Report the count of lines containing the word "from" in these records, with no other text.
(RECORDS FOR THE EXERCISE)
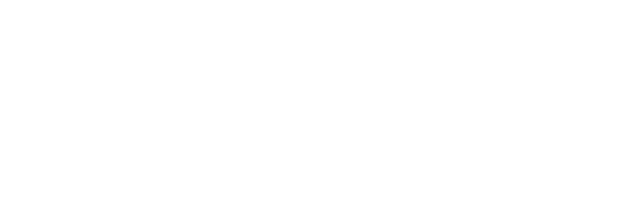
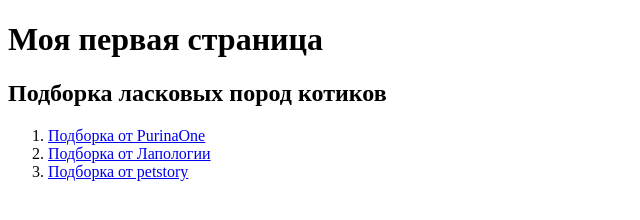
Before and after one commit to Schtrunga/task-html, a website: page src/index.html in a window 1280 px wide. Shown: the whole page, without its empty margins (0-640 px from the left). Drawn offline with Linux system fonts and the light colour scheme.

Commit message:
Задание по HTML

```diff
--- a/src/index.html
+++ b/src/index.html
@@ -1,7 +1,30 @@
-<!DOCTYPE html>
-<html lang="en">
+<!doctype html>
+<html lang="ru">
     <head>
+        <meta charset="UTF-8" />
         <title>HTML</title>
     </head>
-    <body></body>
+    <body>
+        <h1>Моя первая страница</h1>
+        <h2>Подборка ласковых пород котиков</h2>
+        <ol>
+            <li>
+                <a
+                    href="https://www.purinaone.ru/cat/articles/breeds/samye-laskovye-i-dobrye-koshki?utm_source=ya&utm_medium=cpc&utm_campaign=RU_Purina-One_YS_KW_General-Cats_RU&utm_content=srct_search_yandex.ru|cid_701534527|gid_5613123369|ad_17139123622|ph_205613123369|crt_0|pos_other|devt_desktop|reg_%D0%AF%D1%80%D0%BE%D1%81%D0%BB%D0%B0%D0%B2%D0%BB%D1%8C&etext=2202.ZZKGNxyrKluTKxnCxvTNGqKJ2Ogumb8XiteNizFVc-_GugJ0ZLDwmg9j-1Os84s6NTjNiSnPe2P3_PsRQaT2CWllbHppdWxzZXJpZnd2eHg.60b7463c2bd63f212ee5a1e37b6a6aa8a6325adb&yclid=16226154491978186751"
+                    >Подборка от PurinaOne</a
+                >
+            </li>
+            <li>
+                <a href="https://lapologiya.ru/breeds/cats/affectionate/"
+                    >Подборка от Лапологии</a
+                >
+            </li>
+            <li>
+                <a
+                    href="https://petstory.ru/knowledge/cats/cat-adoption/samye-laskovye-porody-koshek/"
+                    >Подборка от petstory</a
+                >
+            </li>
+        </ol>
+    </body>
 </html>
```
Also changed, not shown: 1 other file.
(End RECORDS FOR THE EXERCISE)
(RECORDS FOR THE EXERCISE)
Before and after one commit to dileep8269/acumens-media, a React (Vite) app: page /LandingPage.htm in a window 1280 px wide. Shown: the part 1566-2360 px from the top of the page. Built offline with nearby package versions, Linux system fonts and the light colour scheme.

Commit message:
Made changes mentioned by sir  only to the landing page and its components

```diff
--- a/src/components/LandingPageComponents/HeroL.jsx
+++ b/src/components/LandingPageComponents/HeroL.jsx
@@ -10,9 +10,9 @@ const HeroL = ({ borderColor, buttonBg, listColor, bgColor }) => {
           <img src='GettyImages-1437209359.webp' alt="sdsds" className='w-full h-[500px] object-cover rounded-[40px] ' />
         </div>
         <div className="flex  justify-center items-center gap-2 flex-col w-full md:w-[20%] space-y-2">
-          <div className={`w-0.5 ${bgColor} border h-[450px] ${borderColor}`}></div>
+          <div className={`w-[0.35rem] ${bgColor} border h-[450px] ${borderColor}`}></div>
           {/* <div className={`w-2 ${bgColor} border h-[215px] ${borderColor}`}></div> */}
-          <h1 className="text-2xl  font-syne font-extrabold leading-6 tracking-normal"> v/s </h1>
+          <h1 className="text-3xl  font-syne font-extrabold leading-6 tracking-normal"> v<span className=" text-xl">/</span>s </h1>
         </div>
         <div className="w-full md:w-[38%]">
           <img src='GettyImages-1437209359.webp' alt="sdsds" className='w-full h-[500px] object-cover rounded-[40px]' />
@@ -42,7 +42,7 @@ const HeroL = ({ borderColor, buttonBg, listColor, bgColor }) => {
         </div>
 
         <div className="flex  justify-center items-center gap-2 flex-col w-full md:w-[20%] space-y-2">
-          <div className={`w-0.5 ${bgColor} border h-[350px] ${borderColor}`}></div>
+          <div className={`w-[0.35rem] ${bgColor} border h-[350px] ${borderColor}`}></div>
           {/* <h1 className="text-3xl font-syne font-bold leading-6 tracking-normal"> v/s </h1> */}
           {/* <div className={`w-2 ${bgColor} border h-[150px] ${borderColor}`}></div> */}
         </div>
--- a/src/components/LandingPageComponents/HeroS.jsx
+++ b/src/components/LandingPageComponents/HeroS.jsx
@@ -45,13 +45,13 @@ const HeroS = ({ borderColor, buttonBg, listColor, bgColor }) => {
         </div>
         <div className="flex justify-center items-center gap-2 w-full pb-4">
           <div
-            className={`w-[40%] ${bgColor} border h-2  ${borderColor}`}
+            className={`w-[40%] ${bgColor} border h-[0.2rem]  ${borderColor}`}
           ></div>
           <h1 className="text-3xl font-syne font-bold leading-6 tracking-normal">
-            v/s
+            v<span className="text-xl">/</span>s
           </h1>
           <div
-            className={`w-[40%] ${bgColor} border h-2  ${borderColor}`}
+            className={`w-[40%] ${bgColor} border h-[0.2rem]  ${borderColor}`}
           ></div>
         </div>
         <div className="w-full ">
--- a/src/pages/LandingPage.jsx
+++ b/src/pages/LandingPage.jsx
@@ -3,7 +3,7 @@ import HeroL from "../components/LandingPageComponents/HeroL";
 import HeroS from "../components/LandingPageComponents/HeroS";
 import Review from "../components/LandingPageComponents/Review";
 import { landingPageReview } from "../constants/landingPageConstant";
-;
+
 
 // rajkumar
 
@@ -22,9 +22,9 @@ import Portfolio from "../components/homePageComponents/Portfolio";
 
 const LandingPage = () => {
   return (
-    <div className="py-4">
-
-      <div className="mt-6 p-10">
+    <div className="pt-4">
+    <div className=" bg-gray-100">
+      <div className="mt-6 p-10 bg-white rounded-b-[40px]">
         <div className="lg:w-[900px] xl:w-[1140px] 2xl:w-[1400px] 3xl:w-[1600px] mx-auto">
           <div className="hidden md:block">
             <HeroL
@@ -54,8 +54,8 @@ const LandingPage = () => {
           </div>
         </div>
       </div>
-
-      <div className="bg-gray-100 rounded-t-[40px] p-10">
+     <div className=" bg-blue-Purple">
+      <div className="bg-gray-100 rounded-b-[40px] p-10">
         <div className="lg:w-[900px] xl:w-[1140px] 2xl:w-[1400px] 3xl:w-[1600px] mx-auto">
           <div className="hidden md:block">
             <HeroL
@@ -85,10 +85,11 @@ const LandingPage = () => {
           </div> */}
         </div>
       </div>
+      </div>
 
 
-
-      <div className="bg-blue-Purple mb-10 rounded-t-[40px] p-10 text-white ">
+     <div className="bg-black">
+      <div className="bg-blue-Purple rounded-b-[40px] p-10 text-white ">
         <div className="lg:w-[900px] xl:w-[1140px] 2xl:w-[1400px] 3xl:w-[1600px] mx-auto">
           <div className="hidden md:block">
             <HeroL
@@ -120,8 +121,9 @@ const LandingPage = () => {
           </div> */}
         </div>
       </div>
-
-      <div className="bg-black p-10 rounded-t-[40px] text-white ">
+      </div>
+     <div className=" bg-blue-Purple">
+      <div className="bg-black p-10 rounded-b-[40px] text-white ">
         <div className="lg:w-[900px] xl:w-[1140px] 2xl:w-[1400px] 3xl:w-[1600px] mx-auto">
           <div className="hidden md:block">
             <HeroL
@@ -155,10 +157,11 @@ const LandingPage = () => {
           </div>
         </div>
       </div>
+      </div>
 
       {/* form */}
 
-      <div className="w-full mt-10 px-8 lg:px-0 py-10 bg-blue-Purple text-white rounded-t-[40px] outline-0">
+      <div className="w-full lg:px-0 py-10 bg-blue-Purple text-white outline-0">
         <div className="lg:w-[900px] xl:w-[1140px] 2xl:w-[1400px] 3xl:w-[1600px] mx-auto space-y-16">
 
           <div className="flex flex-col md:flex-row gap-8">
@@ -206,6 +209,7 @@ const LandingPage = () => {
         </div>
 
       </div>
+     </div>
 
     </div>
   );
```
(End RECORDS FOR THE EXERCISE)
(RECORDS FOR THE EXERCISE)
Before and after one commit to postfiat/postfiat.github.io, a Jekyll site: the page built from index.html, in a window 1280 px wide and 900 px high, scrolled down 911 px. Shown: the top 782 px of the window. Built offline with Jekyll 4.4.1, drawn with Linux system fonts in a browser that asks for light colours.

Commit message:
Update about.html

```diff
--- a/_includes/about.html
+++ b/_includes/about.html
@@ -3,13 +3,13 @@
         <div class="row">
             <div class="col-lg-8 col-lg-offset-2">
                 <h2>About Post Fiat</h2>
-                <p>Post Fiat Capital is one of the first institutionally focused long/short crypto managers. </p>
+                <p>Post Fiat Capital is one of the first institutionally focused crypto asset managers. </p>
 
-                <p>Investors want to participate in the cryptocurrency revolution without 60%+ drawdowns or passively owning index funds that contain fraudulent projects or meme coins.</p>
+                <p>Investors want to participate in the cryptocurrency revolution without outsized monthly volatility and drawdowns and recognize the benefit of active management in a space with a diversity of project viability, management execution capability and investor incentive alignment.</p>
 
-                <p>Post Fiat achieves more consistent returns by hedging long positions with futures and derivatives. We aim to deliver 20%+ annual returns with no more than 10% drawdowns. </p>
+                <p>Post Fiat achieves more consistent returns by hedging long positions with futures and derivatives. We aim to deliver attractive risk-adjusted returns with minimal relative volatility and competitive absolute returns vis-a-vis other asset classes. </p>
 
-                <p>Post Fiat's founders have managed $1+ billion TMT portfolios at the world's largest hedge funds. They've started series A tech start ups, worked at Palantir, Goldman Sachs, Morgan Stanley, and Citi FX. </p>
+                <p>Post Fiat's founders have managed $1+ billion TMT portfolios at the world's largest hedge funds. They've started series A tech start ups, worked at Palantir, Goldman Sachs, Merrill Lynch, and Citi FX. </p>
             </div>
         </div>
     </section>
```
(End RECORDS FOR THE EXERCISE)
EXERCISE RESULT =>
8